HAIM’s recent Women in Music Pt. III tour, in support of their Grammy-nominated 2020 album of the same name, is currently “pushing the laws of physics”, according to system engineer Tom Stegemann, who has been using a scalable L-Acoustics K2 system, as the shows move between amphitheatres, arenas and clubs from one night to the next.

The tour, which kicked off in Las Vegas in April, took in 27 scheduled stops across the US, Canada and Europe. However, due to issues caused by the pandemic, a number of venue changes have had to be incorporated, masking a scalable system and essential part of the tour.

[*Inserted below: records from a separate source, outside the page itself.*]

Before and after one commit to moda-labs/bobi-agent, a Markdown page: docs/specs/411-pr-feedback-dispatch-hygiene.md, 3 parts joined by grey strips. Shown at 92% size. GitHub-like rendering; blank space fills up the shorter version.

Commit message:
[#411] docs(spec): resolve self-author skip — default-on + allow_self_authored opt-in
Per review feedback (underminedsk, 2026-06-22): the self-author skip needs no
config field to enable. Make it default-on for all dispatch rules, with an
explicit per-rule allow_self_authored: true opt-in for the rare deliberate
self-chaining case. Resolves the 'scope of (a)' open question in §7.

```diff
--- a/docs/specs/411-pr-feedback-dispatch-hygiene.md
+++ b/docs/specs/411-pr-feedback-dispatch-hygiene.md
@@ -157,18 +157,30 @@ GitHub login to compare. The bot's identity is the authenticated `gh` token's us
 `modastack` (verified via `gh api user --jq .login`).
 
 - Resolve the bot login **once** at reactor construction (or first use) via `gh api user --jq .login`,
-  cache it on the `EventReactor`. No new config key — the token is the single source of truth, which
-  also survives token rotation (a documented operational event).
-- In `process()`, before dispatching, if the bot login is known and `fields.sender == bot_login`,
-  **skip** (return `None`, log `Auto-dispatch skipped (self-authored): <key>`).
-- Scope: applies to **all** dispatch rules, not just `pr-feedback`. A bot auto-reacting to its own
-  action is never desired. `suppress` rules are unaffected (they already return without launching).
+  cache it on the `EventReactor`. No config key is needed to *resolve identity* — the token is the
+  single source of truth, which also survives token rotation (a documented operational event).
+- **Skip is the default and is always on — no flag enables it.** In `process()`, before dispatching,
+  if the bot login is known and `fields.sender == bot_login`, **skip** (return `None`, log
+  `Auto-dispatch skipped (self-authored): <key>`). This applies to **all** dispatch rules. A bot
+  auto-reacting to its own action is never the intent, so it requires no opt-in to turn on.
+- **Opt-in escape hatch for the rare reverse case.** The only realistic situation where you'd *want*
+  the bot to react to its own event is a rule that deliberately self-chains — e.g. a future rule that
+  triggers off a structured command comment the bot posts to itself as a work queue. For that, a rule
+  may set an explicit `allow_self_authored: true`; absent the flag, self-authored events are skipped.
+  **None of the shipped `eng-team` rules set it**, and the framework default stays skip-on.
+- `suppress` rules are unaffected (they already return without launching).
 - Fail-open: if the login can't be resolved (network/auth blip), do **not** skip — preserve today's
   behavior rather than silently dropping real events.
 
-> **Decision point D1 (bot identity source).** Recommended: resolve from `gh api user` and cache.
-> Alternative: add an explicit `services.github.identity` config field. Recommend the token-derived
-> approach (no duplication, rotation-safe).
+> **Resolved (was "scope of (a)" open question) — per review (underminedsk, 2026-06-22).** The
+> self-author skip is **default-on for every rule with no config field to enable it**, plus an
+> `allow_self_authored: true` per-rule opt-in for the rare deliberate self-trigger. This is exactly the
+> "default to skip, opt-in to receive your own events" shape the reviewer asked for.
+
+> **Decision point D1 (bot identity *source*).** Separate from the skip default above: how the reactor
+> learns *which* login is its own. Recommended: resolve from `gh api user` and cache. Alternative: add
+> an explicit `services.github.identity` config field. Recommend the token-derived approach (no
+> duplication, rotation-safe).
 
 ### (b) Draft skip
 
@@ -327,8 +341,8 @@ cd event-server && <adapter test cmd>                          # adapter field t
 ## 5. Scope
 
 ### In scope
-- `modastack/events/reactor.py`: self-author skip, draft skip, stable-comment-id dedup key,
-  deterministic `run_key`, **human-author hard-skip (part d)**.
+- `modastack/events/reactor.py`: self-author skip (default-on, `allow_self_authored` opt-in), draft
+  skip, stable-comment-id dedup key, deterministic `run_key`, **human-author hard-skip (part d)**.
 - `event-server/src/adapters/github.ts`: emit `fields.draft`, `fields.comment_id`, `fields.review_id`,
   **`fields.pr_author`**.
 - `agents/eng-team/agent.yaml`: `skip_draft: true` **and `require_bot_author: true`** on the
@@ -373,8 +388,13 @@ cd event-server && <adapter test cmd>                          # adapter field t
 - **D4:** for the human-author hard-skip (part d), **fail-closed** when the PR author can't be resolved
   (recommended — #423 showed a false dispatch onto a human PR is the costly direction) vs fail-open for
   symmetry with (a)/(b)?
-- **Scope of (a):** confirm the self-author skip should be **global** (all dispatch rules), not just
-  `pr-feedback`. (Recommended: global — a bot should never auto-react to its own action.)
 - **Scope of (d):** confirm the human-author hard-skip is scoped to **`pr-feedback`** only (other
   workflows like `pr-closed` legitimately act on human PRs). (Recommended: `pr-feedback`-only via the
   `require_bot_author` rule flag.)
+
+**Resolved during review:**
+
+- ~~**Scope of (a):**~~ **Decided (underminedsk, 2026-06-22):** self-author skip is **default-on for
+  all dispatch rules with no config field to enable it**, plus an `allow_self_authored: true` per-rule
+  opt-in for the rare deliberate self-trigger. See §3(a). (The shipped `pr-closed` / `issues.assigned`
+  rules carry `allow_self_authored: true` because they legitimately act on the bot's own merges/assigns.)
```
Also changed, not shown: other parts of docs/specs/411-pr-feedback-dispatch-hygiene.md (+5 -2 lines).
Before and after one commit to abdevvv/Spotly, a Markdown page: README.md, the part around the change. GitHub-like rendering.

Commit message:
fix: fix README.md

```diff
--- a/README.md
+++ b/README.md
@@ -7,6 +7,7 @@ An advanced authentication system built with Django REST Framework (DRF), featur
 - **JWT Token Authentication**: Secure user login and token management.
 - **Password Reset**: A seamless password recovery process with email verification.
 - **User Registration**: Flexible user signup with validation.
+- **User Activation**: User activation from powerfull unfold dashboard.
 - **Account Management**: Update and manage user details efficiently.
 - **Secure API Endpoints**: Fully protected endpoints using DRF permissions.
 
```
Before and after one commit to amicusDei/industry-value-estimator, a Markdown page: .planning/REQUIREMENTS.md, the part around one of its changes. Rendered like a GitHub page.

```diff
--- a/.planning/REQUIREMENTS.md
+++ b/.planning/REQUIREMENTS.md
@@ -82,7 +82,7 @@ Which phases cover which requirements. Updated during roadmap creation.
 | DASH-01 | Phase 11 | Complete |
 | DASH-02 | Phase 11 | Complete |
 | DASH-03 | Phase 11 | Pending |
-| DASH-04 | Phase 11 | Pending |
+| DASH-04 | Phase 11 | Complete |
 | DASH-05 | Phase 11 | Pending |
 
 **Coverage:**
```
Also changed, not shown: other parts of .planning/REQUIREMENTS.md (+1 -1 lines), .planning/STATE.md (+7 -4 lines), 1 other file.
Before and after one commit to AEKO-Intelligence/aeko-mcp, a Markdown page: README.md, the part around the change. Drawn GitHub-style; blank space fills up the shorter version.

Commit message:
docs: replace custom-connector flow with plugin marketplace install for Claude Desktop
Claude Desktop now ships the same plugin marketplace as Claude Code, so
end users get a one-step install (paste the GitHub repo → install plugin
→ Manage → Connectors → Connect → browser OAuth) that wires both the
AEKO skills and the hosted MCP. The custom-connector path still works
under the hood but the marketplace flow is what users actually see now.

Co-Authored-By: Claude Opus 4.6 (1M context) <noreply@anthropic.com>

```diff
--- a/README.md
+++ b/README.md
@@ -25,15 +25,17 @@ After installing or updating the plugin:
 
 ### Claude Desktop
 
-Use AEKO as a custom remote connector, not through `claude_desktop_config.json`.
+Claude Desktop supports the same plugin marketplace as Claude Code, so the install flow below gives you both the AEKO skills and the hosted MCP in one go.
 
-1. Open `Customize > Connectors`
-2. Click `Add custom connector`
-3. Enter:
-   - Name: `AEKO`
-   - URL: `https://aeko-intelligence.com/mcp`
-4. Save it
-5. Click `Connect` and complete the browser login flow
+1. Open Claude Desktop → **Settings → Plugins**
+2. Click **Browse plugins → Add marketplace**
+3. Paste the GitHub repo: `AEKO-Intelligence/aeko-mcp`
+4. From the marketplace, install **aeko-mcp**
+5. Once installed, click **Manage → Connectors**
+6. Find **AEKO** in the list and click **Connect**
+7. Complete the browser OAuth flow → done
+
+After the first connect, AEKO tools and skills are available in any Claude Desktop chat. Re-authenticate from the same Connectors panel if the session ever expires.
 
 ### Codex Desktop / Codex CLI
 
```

The full rig for the tour, sourced by the Production Resource Group’s (PRG) Los Angeles office, features 32 K2 enclosures, flown 16 per side, with 12 Kara per side as outfills. Eight more Kara line the stage lip as front-fills, with four ARCS II boxes on hand as utility fills as needed. Meanwhile, 16 KS28 subs are deployed to reinforce the K2 with added low-end extension. Everything is powered by 36 LA12X amplified controllers running on an AVB network through a pair of L-Acoustics P1 AVB processors.

“What’s great about the K2 is how versatile it is,” said Scott Jarecki, HAIM’s PA technician on the tour. “We’re working in a wide range of venues, and the system can scale very nicely for any of them.”

He cites how the KS28 subs can be used either in stacks of two, set eight feet apart across the stage, or in an arc on the ground in front of a stage. Various PA configurations were largely mapped out before the tour began, due to Jarecki and Stegemann working out designs for each venue and performance ahead of time with L-Acoustics Soundvision predictive software and the FIR filters.

“We know when we roll up exactly how much PA we need to take off the truck, from Madison Square Garden to a club date,” Jarecki continued. “It scales incredibly well and no matter what configuration of the system we end up using, it still sounds familiar to our front-of-house mixer, Scott Adamson, with all the voicings Scott expects to hear and how it will react in the house. The system is very flexible and adapts to the venue.”

Stegemann also commented on the K2 rig’s flexibility. “There have been times on this tour where we are pushing the laws of physics, getting the K2 boxes to throw as far as 300 feet in some cases,” he explains. “It’s a very good rig to tech because it lets us push it beyond the envelope when necessary, so that front of house and the farthest seats both get the right experience.”

The L-Acoustics system was designed by Randall Knight, audio project manager at PRG’s Toronto office. “It was always going to be L-Acoustics; HAIM’s production manager, Chip Valentino, requested it,” he said.

Knight also considered the band’s widely-ranging venue itinerary and calculated that the K2 and Kara enclosures would provide the best balance of coverage and budget: “You must keep both of those things in mind for touring these days, and L-Acoustics gives us the tools we need to pinpoint that.”

HAIM’s 2022 North American tour leg kicked off on April 24th in Las Vegas and wrapped up its 27th date in Bend, Oregon, on June 14th. From there, the band heads over to the UK and Europe for 15 more stops, starting at Glastonbury Festival on June 25th and running through its closing London date on July 21st, before returning to the US for more shows.